That’s on top of the SEC probe that’s already underway.

Elon Musk speaks at a SpaceX press conference in September 2018. His August 2018 tweet about possibly taking Tesla private has spurred a Justice Department probe.
Elon Musk speaks at a SpaceX press conference in September 2018. His August 2018 tweet about possibly taking Tesla private has spurred a Justice Department probe.
Mario Tama/Getty Images
Emily Stewart covers business and economics for Vox and writes the newsletter The Big Squeeze, examining the ways ordinary people are being squeezed under capitalism. Before joining Vox, she worked for TheStreet.

The fallout from Elon Musk’s Twitter tease that he might take Tesla private continues: Now the Department of Justice is looking into it.

The electric carmaker confirmed on Tuesday that the Justice Department had requested documents following Musk’s August 7 tweet that he was considering taking Tesla private and had secured funding for the deal. Bloomberg was first to report, earlier Tuesday, that Tesla might be facing a criminal probe by the federal government.

Tesla said in a statement regarding the DOJ’s probe that it was cooperating with a “voluntary request” for documents and has not received “a subpoena, a request for testimony, or any other formal process.”

“We respect the DOJ’s desire to get information about this and believe that the matter should be quickly resolved as they review the information they have received,” the company said.

The Securities and Exchange Commission has also launched a probe regarding Musk’s tweets, on top of another reported investigation it’s already undertaken on Tesla regarding disclosures about its Model 3 production issues. According to Bloomberg, citing two people familiar with the matter, the Justice Department’s criminal probe is running in tandem with the SEC’s civil inquiry into Musk’s privatization declarations.

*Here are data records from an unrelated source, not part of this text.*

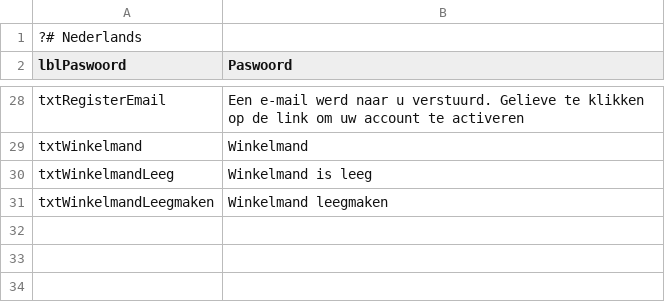
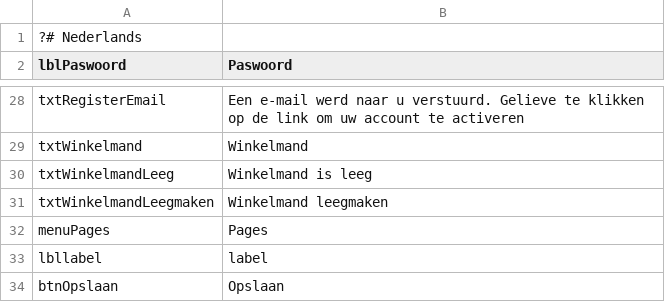
Before and after one commit to thomaswinsol/saverde, a CSV file: application/configs/lang/nl.csv, drawn as a sheet; only a part is shown, gaps mark what is left out; the diff names each change by its address in the sheet, - before the commit and + after, or states it on an @@ line.

```diff
--- a/application/configs/lang/nl.csv
+++ b/application/configs/lang/nl.csv
+row 32: menuPages | Pages
+row 33: lbllabel | label
+row 34: btnOpslaan | Opslaan
```
Also changed, not shown: application/configs/lang/fr.csv, 8 other files.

This all began in August when Musk tweeted that he had the “funding secured” to potentially take Tesla private at $420, a deal that would have priced the company at $70 billion, making it the largest corporate buyout ever. The tweet raised eyebrows because it wasn’t clear how much groundwork had actually been laid for such a maneuver, and it’s illegal for companies and executives to give shareholders misleading information about potentially meaningful corporate events.

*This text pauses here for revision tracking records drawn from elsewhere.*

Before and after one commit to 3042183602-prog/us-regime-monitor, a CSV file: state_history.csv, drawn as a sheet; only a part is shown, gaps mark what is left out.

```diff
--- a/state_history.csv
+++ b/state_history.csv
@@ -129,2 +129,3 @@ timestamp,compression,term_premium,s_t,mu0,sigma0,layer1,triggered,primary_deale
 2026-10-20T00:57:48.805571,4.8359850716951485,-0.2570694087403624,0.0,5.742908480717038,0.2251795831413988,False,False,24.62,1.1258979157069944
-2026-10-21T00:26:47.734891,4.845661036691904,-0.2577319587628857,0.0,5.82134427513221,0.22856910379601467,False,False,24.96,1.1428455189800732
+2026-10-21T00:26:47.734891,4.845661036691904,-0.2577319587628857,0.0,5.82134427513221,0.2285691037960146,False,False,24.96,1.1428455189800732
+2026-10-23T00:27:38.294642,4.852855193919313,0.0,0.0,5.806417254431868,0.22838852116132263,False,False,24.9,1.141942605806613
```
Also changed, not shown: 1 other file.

Musk and Tesla put out a couple of blog posts trying to explain the thought process behind his privatization tweets, but ultimately, a couple of weeks later, Musk said he would keep Tesla public after all. That hasn’t put to bed scrutiny on his original declarations.

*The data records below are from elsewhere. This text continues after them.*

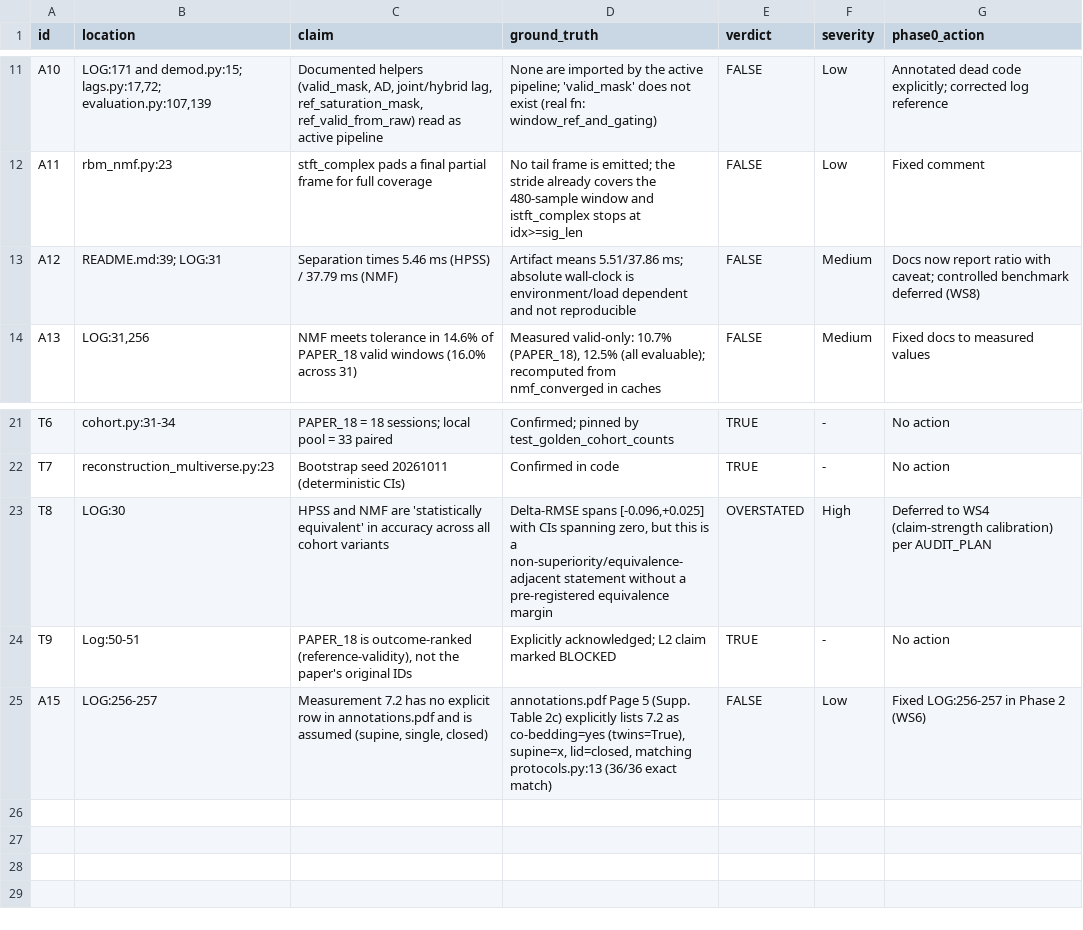
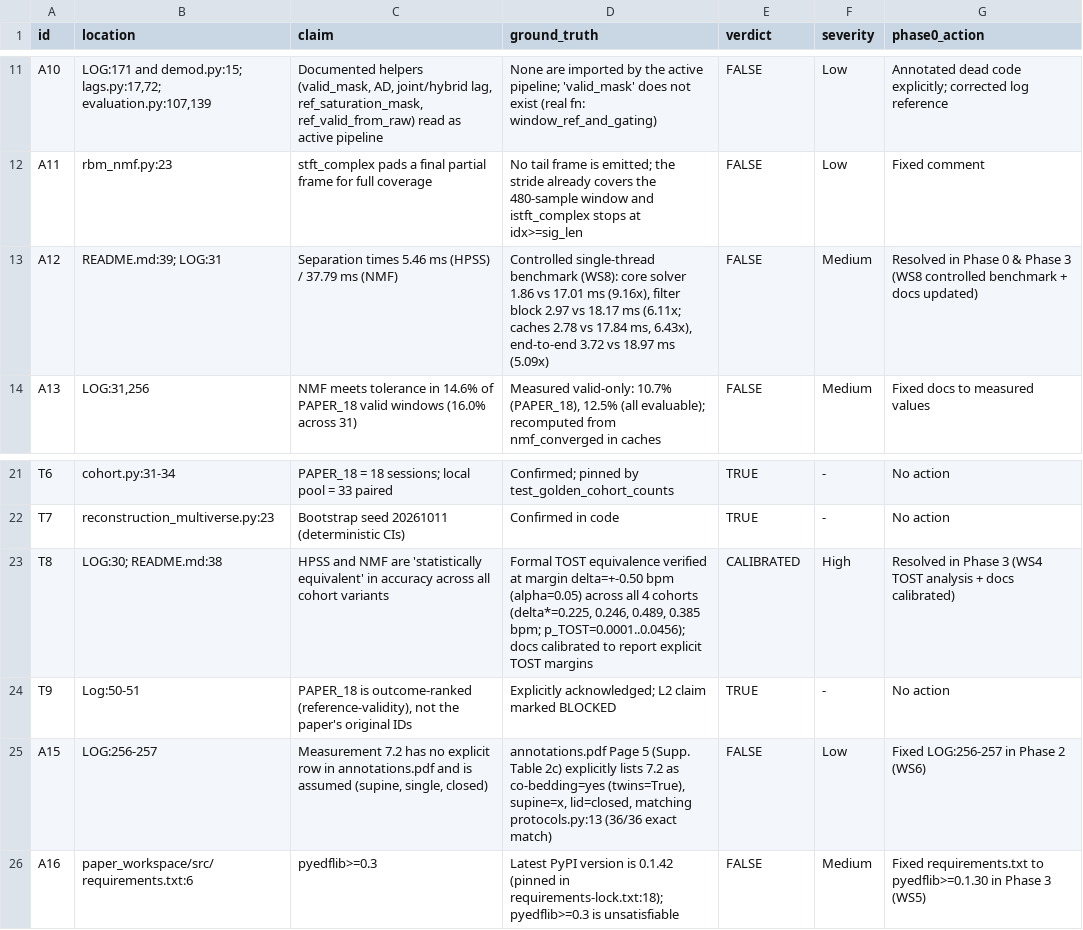
Before and after one commit to HosamSh1408/medical-radar-hpss, a CSV file: audit/DOC_TRUTH_TABLE.csv, drawn as a sheet; only a part is shown, gaps mark what is left out.

Commit message:
Phase 3 audit (WS4 TOST & prone combinatorics, WS5 provenance & lock, WS8 timing benchmark)

```diff
--- a/audit/DOC_TRUTH_TABLE.csv
+++ b/audit/DOC_TRUTH_TABLE.csv
@@ -12,3 +12,3 @@ A10,"LOG:171 and demod.py:15; lags.py:17,72; evaluation.py:107,139","Documented
 A11,rbm_nmf.py:23,stft_complex pads a final partial frame for full coverage,No tail frame is emitted; the stride already covers the 480-sample window and istft_complex stops at idx>=sig_len,FALSE,Low,Fixed comment
-A12,README.md:39; LOG:31,Separation times 5.46 ms (HPSS) / 37.79 ms (NMF),Artifact means 5.51/37.86 ms; absolute wall-clock is environment/load dependent and not reproducible,FALSE,Medium,Docs now report ratio with caveat; controlled benchmark deferred (WS8)
+A12,README.md:39; LOG:31,Separation times 5.46 ms (HPSS) / 37.79 ms (NMF),"Controlled single-thread benchmark (WS8): core solver 1.86 vs 17.01 ms (9.16x), filter block 2.97 vs 18.17 ms (6.11x; caches 2.78 vs 17.84 ms, 6.43x), end-to-end 3.72 vs 18.97 ms (5.09x)",FALSE,Medium,Resolved in Phase 0 & Phase 3 (WS8 controlled benchmark + docs updated)
 A13,"LOG:31,256",NMF meets tolerance in 14.6% of PAPER_18 valid windows (16.0% across 31),"Measured valid-only: 10.7% (PAPER_18), 12.5% (all evaluable); recomputed from nmf_converged in caches",FALSE,Medium,Fixed docs to measured values
@@ -22,4 +22,5 @@ T6,cohort.py:31-34,PAPER_18 = 18 sessions; local pool = 33 paired,Confirmed; pin
 T7,reconstruction_multiverse.py:23,Bootstrap seed 20261011 (deterministic CIs),Confirmed in code,TRUE,-,No action
-T8,LOG:30,HPSS and NMF are 'statistically equivalent' in accuracy across all cohort variants,"Delta-RMSE spans [-0.096,+0.025] with CIs spanning zero, but this is a non-superiority/equivalence-adjacent statement without a pre-registered equivalence margin",OVERSTATED,High,Deferred to WS4 (claim-strength calibration) per AUDIT_PLAN
+T8,LOG:30; README.md:38,HPSS and NMF are 'statistically equivalent' in accuracy across all cohort variants,"Formal TOST equivalence verified at margin delta=+-0.50 bpm (alpha=0.05) across all 4 cohorts (delta*=0.225, 0.246, 0.489, 0.385 bpm; p_TOST=0.0001..0.0456); docs calibrated to report explicit TOST margins",CALIBRATED,High,Resolved in Phase 3 (WS4 TOST analysis + docs calibrated)
 T9,Log:50-51,"PAPER_18 is outcome-ranked (reference-validity), not the paper's original IDs",Explicitly acknowledged; L2 claim marked BLOCKED,TRUE,-,No action
 A15,LOG:256-257,"Measurement 7.2 has no explicit row in annotations.pdf and is assumed (supine, single, closed)","annotations.pdf Page 5 (Supp. Table 2c) explicitly lists 7.2 as co-bedding=yes (twins=True), supine=x, lid=closed, matching protocols.py:13 (36/36 exact match)",FALSE,Low,Fixed LOG:256-257 in Phase 2 (WS6)
+A16,paper_workspace/src/requirements.txt:6,pyedflib>=0.3,"Latest PyPI version is 0.1.42 (pinned in requirements-lock.txt:18); pyedflib>=0.3 is unsatisfiable",FALSE,Medium,Fixed requirements.txt to pyedflib>=0.1.30 in Phase 3 (WS5)
```
Also changed, not shown: 10 other files.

Musk’s erratic behavior is costing Tesla investors a lot of money

Tesla’s stock price dropped by as much as 7 percent on Tuesday after the Justice Department’s probe was reported. The day of Musk’s surprise privatization tweet, Tesla’s stock closed trading at $379.57; on Tuesday, it ended the day at $284.96, a roughly 25 percent drop in its price.

Even beyond the will-he-or-won’t-he dance on keeping the electric car company public, Musk’s behavior has become increasingly problematic. He continues to accuse one of the Thai cave rescuers of pedophilia, and this week, his target, Vernon Unsworth, sued him for libel. Earlier this month, he appeared to smoke marijuana on a podcast with comedian Joe Rogan.

While that’s not exactly the end of the world — an estimated 55 million US adults use marijuana — some board members are reportedly concerned about Musk’s recreational drug use. Musk gave a wide-ranging interview to the New York Times last month in which he discussed his overwork and Ambien habits and, according to the publication, “alternated between laughter and tears” as he spoke.

Two of Tesla’s top executives — chief accounting officer Dave Morton and HR chief Gaby Toledano — also said they were exiting the company this month. Morton had been at Tesla for only a month.

It hasn’t been all bad news for Musk as of late — his SpaceX this week announced plans to send Japanese billionaire Yusaku Maezawa to the moon. But the entrepreneur’s conduct consistently seems to overshadow many of his successes, and as evidenced by the DOJ’s probe, his problems aren’t going away.